▶ [EXERCISE OBJECTIVE]: Set the records down again, exactly, without their images.

::: EXERCISE MATERIALS :::

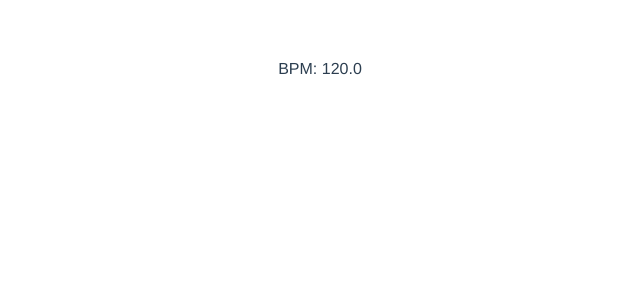
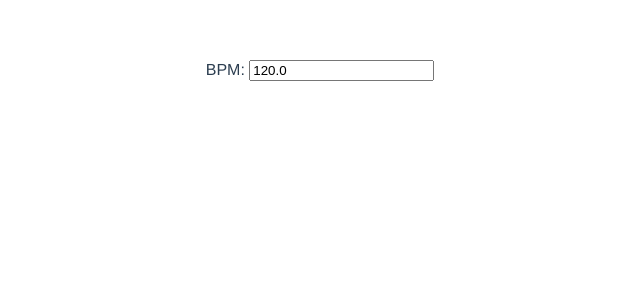
Before and after one commit to ericheep/es-8-api, a Vue app in the folder vue-es8-client/: page / in a window 1280 px wide. Shown: the top 300 px of the page, without its empty margins (320-960 px from the left). Built offline with nearby package versions, Linux system fonts and the light colour scheme.

Commit message:
:sparkles: implement basic store and input

```diff
--- a/vue-es8-client/src/components/Tempo.vue
+++ b/vue-es8-client/src/components/Tempo.vue
@@ -1,15 +1,23 @@
 <template>
   <div>
-    BPM: {{ bpm }}
+    BPM:
+    <input v-model="bpm" placeholder="120" v-on:change="changeTempo(bpm)">
   </div>
 </template>
 
 <script>
+import { mapActions } from 'vuex'
+
 export default {
   name: 'Tempo',
   props: {
     bpm : Number,
-  }
+  },
+  methods: {
+    ...mapActions([
+      'changeTempo'
+    ]),
+  },
 }
 </script>
 
--- a/vue-es8-client/src/main.js
+++ b/vue-es8-client/src/main.js
@@ -1,13 +1,15 @@
 import Vue from 'vue'
-// import VueSocketIO from 'vue-socket.io';
-// import socketio from 'socket.io-client';
+// import VueSocketIO from 'vue-socket.io'
+// import socketio from 'socket.io-client'
 import App from './App.vue'
+import { store } from './store/store'
 
-// export const SocketInstance = socketio('http://localhost:4113');
+// export const SocketInstance = socketio('http://localhost:4113'
 
 // Vue.use(VueSocketIO, SocketInstance)
 Vue.config.productionTip = false
 
 new Vue({
+  store: store,
   render: h => h(App),
 }).$mount('#app')
--- a/vue-es8-client/src/store/store.js
+++ b/vue-es8-client/src/store/store.js
@@ -1,6 +1,5 @@
-mport Vue from 'vue'
+import Vue from 'vue'
 import Vuex from 'vuex'
-import axios from 'axios'
 
 Vue.use(Vuex)
 
```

:::

▶ [ANSWER BOX]:
Before and after one commit to ericheep/es-8-api, a Vue app in the folder vue-es8-client/: page / in a window 1280 px wide. Shown: the top 300 px of the page, without its empty margins (320-960 px from the left). Built offline with nearby package versions, Linux system fonts and the light colour scheme.

Commit message:
:sparkles: implement basic store and input

```diff
--- a/vue-es8-client/src/components/Tempo.vue
+++ b/vue-es8-client/src/components/Tempo.vue
@@ -1,15 +1,23 @@
 <template>
   <div>
-    BPM: {{ bpm }}
+    BPM:
+    <input v-model="bpm" placeholder="120" v-on:change="changeTempo(bpm)">
   </div>
 </template>
 
 <script>
+import { mapActions } from 'vuex'
+
 export default {
   name: 'Tempo',
   props: {
     bpm : Number,
-  }
+  },
+  methods: {
+    ...mapActions([
+      'changeTempo'
+    ]),
+  },
 }
 </script>
 
--- a/vue-es8-client/src/main.js
+++ b/vue-es8-client/src/main.js
@@ -1,13 +1,15 @@
 import Vue from 'vue'
-// import VueSocketIO from 'vue-socket.io';
-// import socketio from 'socket.io-client';
+// import VueSocketIO from 'vue-socket.io'
+// import socketio from 'socket.io-client'
 import App from './App.vue'
+import { store } from './store/store'
 
-// export const SocketInstance = socketio('http://localhost:4113');
+// export const SocketInstance = socketio('http://localhost:4113'
 
 // Vue.use(VueSocketIO, SocketInstance)
 Vue.config.productionTip = false
 
 new Vue({
+  store: store,
   render: h => h(App),
 }).$mount('#app')
--- a/vue-es8-client/src/store/store.js
+++ b/vue-es8-client/src/store/store.js
@@ -1,6 +1,5 @@
-mport Vue from 'vue'
+import Vue from 'vue'
 import Vuex from 'vuex'
-import axios from 'axios'
 
 Vue.use(Vuex)
 
```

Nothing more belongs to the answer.